Her colleagues and surrogate family are the Younger brothers, both mixed-race Black men and very very different from each other (one an army ranger with lots of discipline and fighting skills, the other a computer nerd of similar brilliant skill – but also skill in general organisation). The relationship between the three of them is probably the closes there is there – even between Jane and Bruiser, her love interest. Her closest family is definitely the Younger brothers, beyond anything else, and it’s purely platonic and still very much based on love and respect.
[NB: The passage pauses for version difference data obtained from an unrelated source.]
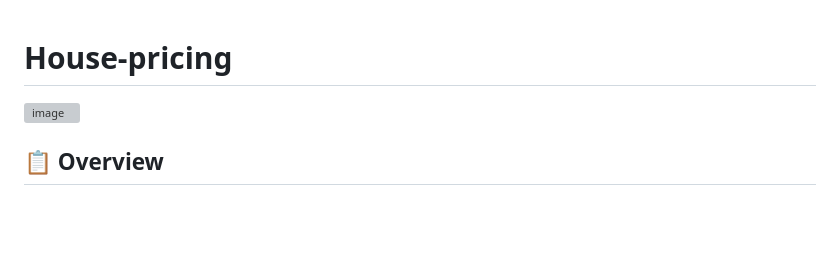
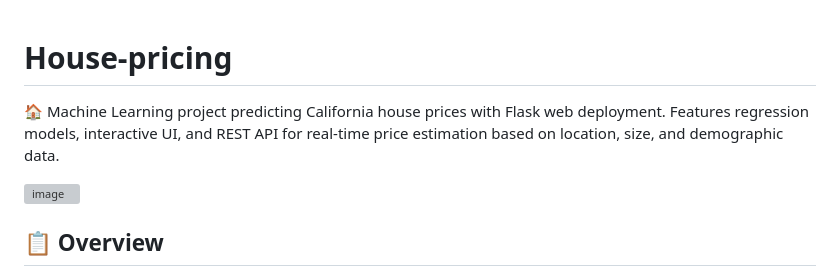
Before and after one commit to JyothiSupriya/House-pricing, a Markdown page: README.md, the part around the change. Rendered like a GitHub page; blank space fills up the shorter version; grey boxes are pictures that could not be loaded.

```diff
--- a/README.md
+++ b/README.md
@@ -1,4 +1,5 @@
 # House-pricing
+🏠 Machine Learning project predicting California house prices with Flask web deployment. Features regression models, interactive UI, and REST API for real-time price estimation based on location, size, and demographic data.
 
 ![image](https://github.com/user-attachments/assets/3b32e62f-bbbd-4acd-81dd-8c52936e0e0c)
 
```
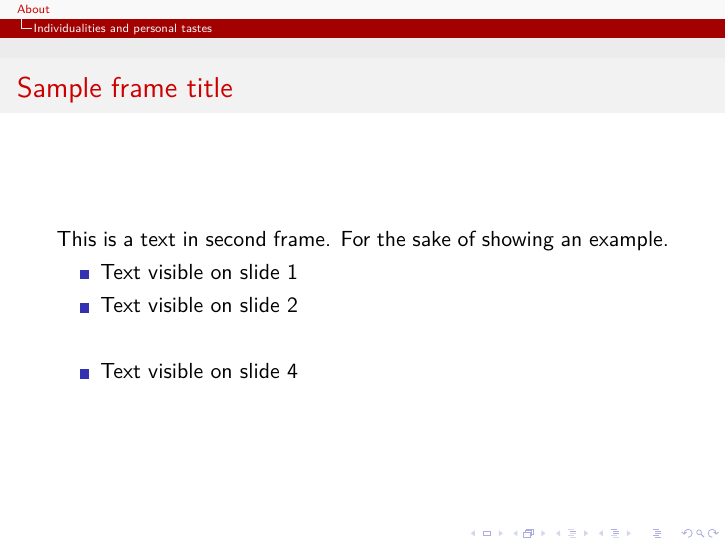
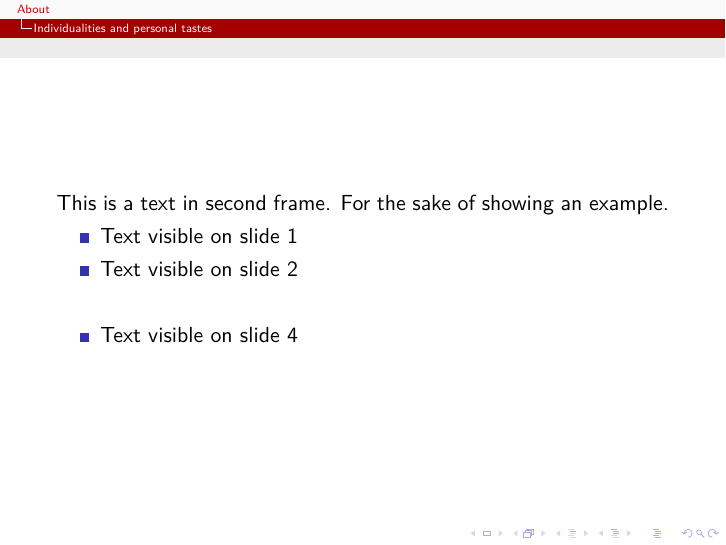
Before and after one commit to hugeor/Project-A, LaTeX slides (Sep2014Interview.tex): page 7 of 14. Compiled offline with XeLaTeX; a missing font is replaced by an installed copy or a similar font.

Commit message:
Update Sep2014Interview.tex

```diff
--- a/Sep2014Interview.tex
+++ b/Sep2014Interview.tex
@@ -68,13 +68,13 @@ School of Physics and Engineering}
 \end{frame}
 %---------------------------------------------------------
 
-
+%=========================================================
 \section{Individualities and personal tastes}
 
 %---------------------------------------------------------
 %Changing visivility of the text
 \begin{frame}
-\frametitle{Sample frame title}
+%\frametitle{Sample frame title}
 This is a text in second frame. For the sake of showing an example.
 
 \begin{itemize}
```
Also changed, not shown: Sep2014Interview.tex (6 more changed lines).
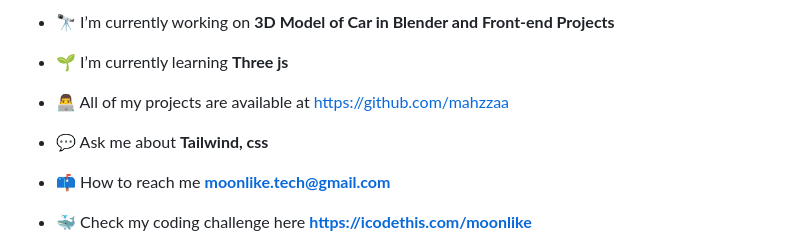
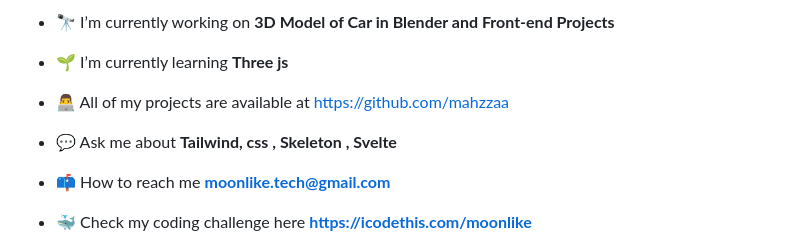
Before and after one commit to mahzzaa/mahzzaa, a Markdown page: README.md, the part around the change. GitHub-like rendering.

```diff
--- a/README.md
+++ b/README.md
@@ -8,7 +8,7 @@
 
 - 👨‍💻 All of my projects are available at [https://github.com/mahzzaa](https://github.com/mahzzaa)
 
-- 💬 Ask me about **Tailwind, css**
+- 💬 Ask me about **Tailwind, css , Skeleton , Svelte**
 
 - 📫 How to reach me **moonlike.tech@gmail.com**
 
```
It’s an excellent female/male friend relationship, perhaps the best I’ve seen in the genre (again, not the highest bar to leap over here). Edmund and Brute are also integrating nicely and really well with this relationship without disrupting the awesomeness that is already there.
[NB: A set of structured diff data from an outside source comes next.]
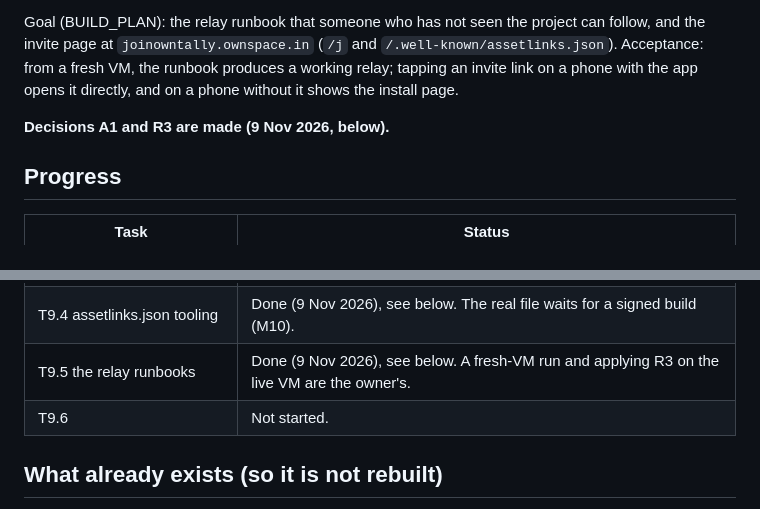
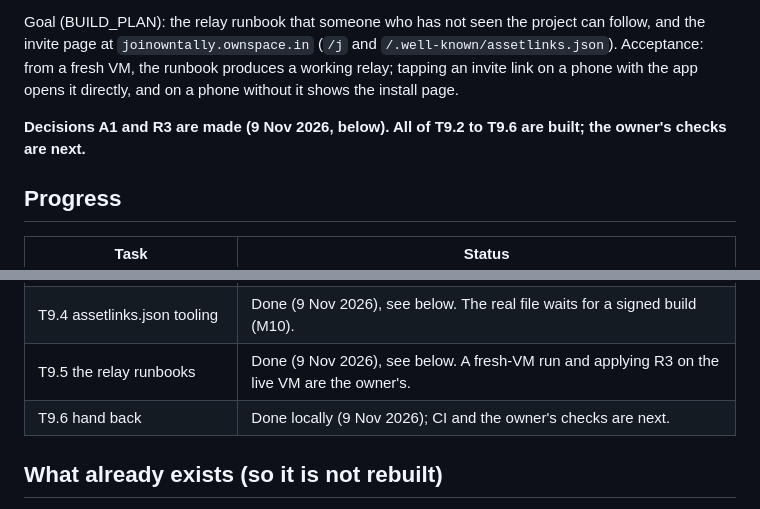
Before and after one commit to ownspace-in/owntally, a Markdown page: docs/tasks/M9-relay-and-invite-page.md, 2 parts joined by grey strips. Drawn GitHub-style.

Commit message:
M9 T9.6: docs, owner's checklist and interpretations; relay production limits in DESIGN and BUILD_PLAN
Co-Authored-By: Claude Sonnet 5.5 <noreply@anthropic.com>

```diff
--- a/docs/tasks/M9-relay-and-invite-page.md
+++ b/docs/tasks/M9-relay-and-invite-page.md
@@ -4,7 +4,7 @@ Parent: [BUILD_PLAN.md](../BUILD_PLAN.md), milestone M9. Rules: [DESIGN.md](../D
 
 Goal (BUILD_PLAN): the relay runbook that someone who has not seen the project can follow, and the invite page at `joinowntally.ownspace.in` (`/j` and `/.well-known/assetlinks.json`). Acceptance: from a fresh VM, the runbook produces a working relay; tapping an invite link on a phone with the app opens it directly, and on a phone without it shows the install page.
 
-**Decisions A1 and R3 are made (9 Nov 2026, below).**
+**Decisions A1 and R3 are made (9 Nov 2026, below). All of T9.2 to T9.6 are built; the owner's checks are next.**
 
 ## Progress
 
@@ -15,7 +15,7 @@ Goal (BUILD_PLAN): the relay runbook that someone who has not seen the project c
 | T9.3 opening the app from a link | Done (9 Nov 2026), see below. Needs the owner's lock-screen check and, for tap-to-open, `assetlinks.json` (T9.4). |
 | T9.4 assetlinks.json tooling | Done (9 Nov 2026), see below. The real file waits for a signed build (M10). |
 | T9.5 the relay runbooks | Done (9 Nov 2026), see below. A fresh-VM run and applying R3 on the live VM are the owner's. |
-| T9.6 | Not started. |
+| T9.6 hand back | Done locally (9 Nov 2026); CI and the owner's checks are next. |
 
 ## What already exists (so it is not rebuilt)
 
```
Also changed, not shown: other parts of docs/tasks/M9-relay-and-invite-page.md (+16 -0 lines), docs/BUILD_PLAN.md (+2 -0 lines), docs/DESIGN.md (+1 -1 lines).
Jane’s relationship with Bruiser also doesn’t annoy me as much the one with Ricky did. Her love of Bruiser doesn’t consume everything else, they both remain professional – and if he’s protective and possessive of her, it’s no more so than her protective possessiveness of him. It’s a balanced relationship lacking power dynamics

There are some skilled and intelligent women in this book – like Katie and Darcy along with Aggie and her mother and Jodie. But they’re really really rarely referred to and are really peripheral to Jane’s life. They’re side characters, they appear briefly, they’re not hugely involved and Kate is a very fraught character when it comes to a whole lot of dubious decisions and trust issues. Basically, there are few women who are meaningful part of Jane’s life. The closest is Aggie – but she only visits Aggie and she’s very peripheral to the rest of her life. Contrast that to Eli, Alex, Leo, Bruiser, Edmund, Gee, Leo’s entire security team – there’s a lot of men in Jane’s life. Constantly in Jane’s life – and not a whole lot of women. Even Molly has become a much less constant character.

We do have some good references to the trauma many of these characters have faced. Both Jane and Eli have experienced things that have left them with PTSD. It’s not something we spend a lot of time on, but it’s there, it’s respected, it’s understood and treated well. But it is something of a single brief moment and reference.

In all this is a very enjoyable book to read. It’s exciting, it’s action paced, it’s full of intrigue and twists with a whole lot of Jane and her excellent family. We have a lot of racial inclusion and a New Orleans that isn’t white washed and we have a lot of really good and unique world building. It draws heavily on the whole series so you definitely need to be focused and maybe a re-read is necessary – it’s not an easy read and it can be confusing. But other than that it’s an excellent read and a great addition to this whole series.